### Your objective:
Look for the word "flex" in the data below, and copy every line that holds it.

(Items listed in a dataset)

BEGIN

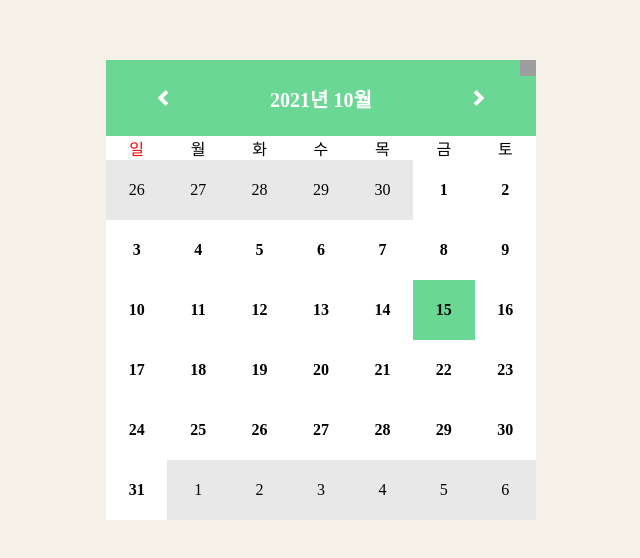
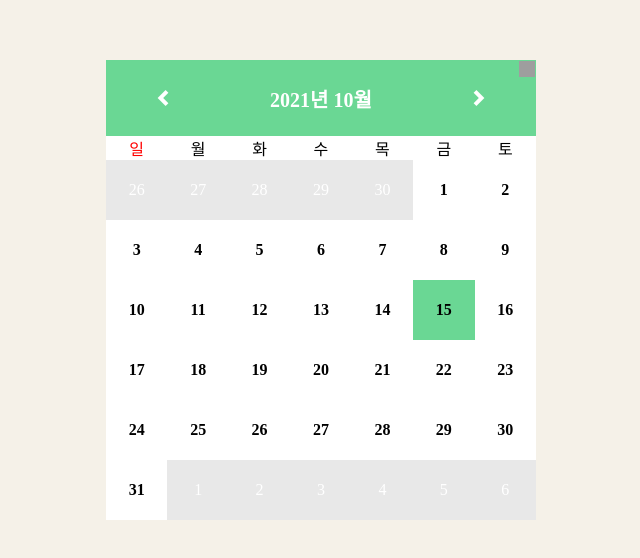
Before and after one commit to inkyu0103/react-calendar, a React (Create React App) app: page / in a window 1280 px wide. Shown: the part 110-668 px from the top of the page, without its empty margins (319-959 px from the left). Built offline with nearby package versions, Linux system fonts and the light colour scheme; grey boxes are pictures that could not be loaded.

Commit message:
refactor:필요없는 부분 제거

```diff
--- a/src/App.js
+++ b/src/App.js
@@ -8,6 +8,10 @@ const normalYear = [31, 28, 31, 30, 31, 30, 31, 31, 30, 31, 30, 31];
 const leapYear = [31, 29, 31, 30, 31, 30, 31, 31, 30, 31, 30, 31];
 const currentTime = new Date();
 
+/**
+ * @param {number} year
+ * @returns 해당 연도의 윤년 여부를 알려줍니다.
+ */
 const isLeapYear = (year) => {
   return (year % 4 === 0 && year % 100 !== 0) || year % 400 === 0;
 };
@@ -33,12 +37,9 @@ const App = () => {
       : normalYear[currentTime.getMonth()],
   });
 
-  const todayObject = () => ({
-    year: currentTime.getFullYear(),
-    month: currentTime.getMonth(),
-    date: currentTime.getDate(),
-  });
-
+  /**
+   * @return 버튼을 누르면 오늘 날짜로 이동하고, 오늘 날짜에 focus를 줍니다.
+   */
   const goToday = () => {
     setTime({
       year: currentTime.getFullYear(),
@@ -61,7 +62,14 @@ const App = () => {
     });
   };
 
-  const handleClickIsSelected = (year, month, date) => {
+  /**
+   * @param {number} year
+   * @param {number} month
+   * @param {number} date
+   *
+   * @returns year,month,date를 받아, 해당하는 날짜로 넘어가고, 그 날짜를 선택한 것으로 표시합니다.
+   */
+  const handleIsSelected = (year, month, date) => {
     time.month !== month &&
       setTime({
         year,
@@ -74,6 +82,9 @@ const App = () => {
     setIsSelected({ year, month, date });
   };
 
+  /**
+   * @returns 다음달 달력을 렌더링합니다.
+   */
   const goNextMonth = () => {
     const nextMonth = new Date(time.year, time.month + 1, 1);
     setTime({
@@ -90,6 +101,10 @@ const App = () => {
         : normalYear[nextMonth.getMonth()],
     });
   };
+
+  /**
+   * @returns 이전달 달력을 렌더링합니다.
+   */
   const goPreviousMonth = () => {
     const nextMonth = new Date(time.year, time.month, 0);
     setTime({
@@ -107,10 +122,27 @@ const App = () => {
     });
   };
 
+  /**
+   * @returns 렌더링 되는 날짜가 담긴 배열을 반환합니다.
+   *
+   * 렌더링 되는 날짜들을 만들기 위해서 다음과 같은 정보들이 필요합니다.
+   *
+   * 1. 현재 달이 시작하는 요일 (0~6)
+   * 2. 지난 달 Date 객체
+   * 3. 다음 달 Date 객체
+   * 렌더링 되어야 하는 일이 42개이므로 for문의 i 는 1부터 42까지 순회합니다.
+   *
+   * case 1) 현재 달의 시작하는 요일보다 i가 작은 경우 (지난 달)
+   * case 2) i가 현재 달의 날짜인 경우
+   * case 3) i가 현재 달의 날짜를 넘어간 경우
+   *
+   * 만들어진 { year : number , month : number , date : number } 객체를 result 배열에 담습니다.
+
+   *
+   */
   const makeDateArray = () => {
     const lastMonth = new Date(time.year, time.month, 0);
     const nextMonth = new Date(time.year, time.month + 1, 1);
-
     const result = [];
 
     for (let i = 1; i <= 42; i++) {
@@ -152,14 +184,9 @@ const App = () => {
         />
         <CalendarDay days={days} />
         <CalendarBody
-          renderInfo={{
-            dates: makeDateArray(),
-            year: time.year,
-            month: time.month,
-          }}
-          today={todayObject()}
+          renderDateTarget={makeDateArray()}
           isSelected={isSelected}
-          handleClickIsSelected={handleClickIsSelected}
+          handleIsSelected={handleIsSelected}
         />
       </CalendarContainer>
     </>
@@ -192,7 +219,6 @@ const CalendarContainer = styled.div`
   display: flex;
   flex-direction: column;
   align-items: stretch;
-  border-radius: 10px;
 `;
 
 export default App;
--- /dev/null
+++ b/src/Color.js
@@ -0,0 +1,7 @@
+export const COLOR_MAP = {
+  BLACK: "#000000",
+  RED: "#FF0000",
+  WHITE: "#FFFFFF",
+  LIGHT_GREEN: "#6ad794",
+  GREY: "#E8E8E8",
+};
--- a/src/component/CalendarBody.js
+++ b/src/component/CalendarBody.js
@@ -2,25 +2,23 @@ import styled from "@emotion/styled";
 import { CalendarItem } from ".";
 
 export const CalendarBody = ({
-  renderInfo,
-  today,
-  currentMonth,
+  renderDateTarget,
   isSelected,
-  handleClickIsSelected,
+  handleIsSelected,
 }) => {
   return (
     <CalendarBodyContainer>
-      {renderInfo.dates.map(({ year, month, date }) => (
+      {renderDateTarget.map(({ year, month, date }) => (
         <CalendarItem
           key={[year, month, date]}
-          value={{ year, month, date }}
-          currentMonth={month === renderInfo.month}
+          renderValue={{ year, month, date }}
+          currentMonth={month === isSelected.month}
           isSelected={
             year === isSelected.year &&
             month === isSelected.month &&
             date === isSelected.date
           }
-          handleClickIsSelected={handleClickIsSelected}
+          handleIsSelected={handleIsSelected}
         />
       ))}
     </CalendarBodyContainer>
@@ -32,6 +30,3 @@ const CalendarBodyContainer = styled.div`
   display: flex;
   flex-wrap: wrap;
 `;
-const CalendarBodyWeekWrapper = styled.div`
-  width: 100%;
-`;
--- a/src/component/CalendarButton.js
+++ b/src/component/CalendarButton.js
@@ -4,7 +4,6 @@ export const CalendarButton = ({
   width,
   height,
   image = null,
-  text = null,
   handleClick,
 }) => {
   return (
@@ -13,9 +12,7 @@ export const CalendarButton = ({
       height={height}
       image={image}
       onClick={handleClick}
-    >
-      {text}
-    </CalendarButtonContainer>
+    />
   );
 };
 
--- a/src/component/CalendarDay.js
+++ b/src/component/CalendarDay.js
@@ -1,4 +1,5 @@
 import styled from "@emotion/styled";
+import { COLOR_MAP } from "../Color";
 
 export const CalendarDay = ({ days }) => {
   return (
@@ -23,5 +24,5 @@ const CalendarDayItem = styled.div`
   justify-content: center;
   align-items: center;
   background-color: #fff;
-  color: ${({ day }) => (day ? "black" : "red")};
+  color: ${({ day }) => (day ? COLOR_MAP.BLACK : COLOR_MAP.RED)};
 `;
--- a/src/component/CalendarHeader.js
+++ b/src/component/CalendarHeader.js
@@ -2,6 +2,7 @@ import styled from "@emotion/styled";
 import back from "../assets/back.png";
 import next from "../assets/next.png";
 import replay from "../assets/replay.png";
+import { COLOR_MAP } from "../Color";
 import { CalendarButton } from ".";
 
 export const CalendarHeader = ({
@@ -48,23 +49,17 @@ const CalendarHeaderContainer = styled.header`
   width: 100%;
   justify-content: space-around;
   align-items: center;
-  background: #6ad794;
+  background: ${COLOR_MAP.LIGHT_GREEN};
 `;
 
 const CalendarHeaderTimeWrapper = styled.div`
   font-size: 20px;
   font-weight: 900;
-  color: #fff;
+  color: ${COLOR_MAP.WHITE};
 `;
 
 const GoTodayContainer = styled.div`
   position: absolute;
-  top: 0;
-  right: 0;
+  top: 1px;
+  right: 1px;
 `;
-
-/**
- *
- * 헤더에 필요한 것은 월.일.그리고 버튼을 눌렀을 때 함수.
- *
- */
--- a/src/component/CalendarItem.js
+++ b/src/component/CalendarItem.js
@@ -1,17 +1,20 @@
 import styled from "@emotion/styled";
+import { COLOR_MAP } from "../Color";
 
 export const CalendarItem = ({
-  value,
+  renderValue,
   currentMonth,
   isSelected,
-  handleClickIsSelected,
+  handleIsSelected,
 }) => {
   return (
     <CalendarItemContainer
-      onClick={() => handleClickIsSelected(value.year, value.month, value.date)}
+      onClick={() =>
+        handleIsSelected(renderValue.year, renderValue.month, renderValue.date)
+      }
     >
       <CalenndarItemArea currentMonth={currentMonth} isSelected={isSelected}>
-        {value.date}
+        {renderValue.date}
       </CalenndarItemArea>
     </CalendarItemContainer>
   );
@@ -33,10 +36,17 @@ const CalenndarItemArea = styled.p`
   justify-content: center;
   align-items: center;
   font-weight: ${({ currentMonth }) => (currentMonth ? "900" : "500")};
+  color: ${({ currentMonth }) =>
+    currentMonth ? COLOR_MAP.BLACK : COLOR_MAP.WHITE};
   background-color: ${({ isSelected, currentMonth }) =>
-    isSelected ? "#6ad794" : currentMonth ? "#fff" : "#E8E8E8"};
+    isSelected
+      ? COLOR_MAP.LIGHT_GREEN
+      : currentMonth
+      ? COLOR_MAP.WHITE
+      : COLOR_MAP.GREY};
 
   &:hover {
-    background-color: ${({ isSelected }) => !isSelected && "#6ad794"};
+    background-color: ${({ isSelected }) =>
+      !isSelected && COLOR_MAP.LIGHT_GREEN};
   }
 `;
```
Also changed, not shown: package.json (+8 -2 lines), 2 other files (tests, documents, lock files or other folders).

END

### Exercise output:
   display: flex;
   flex-direction: column;
   display: flex;
   flex-wrap: wrap;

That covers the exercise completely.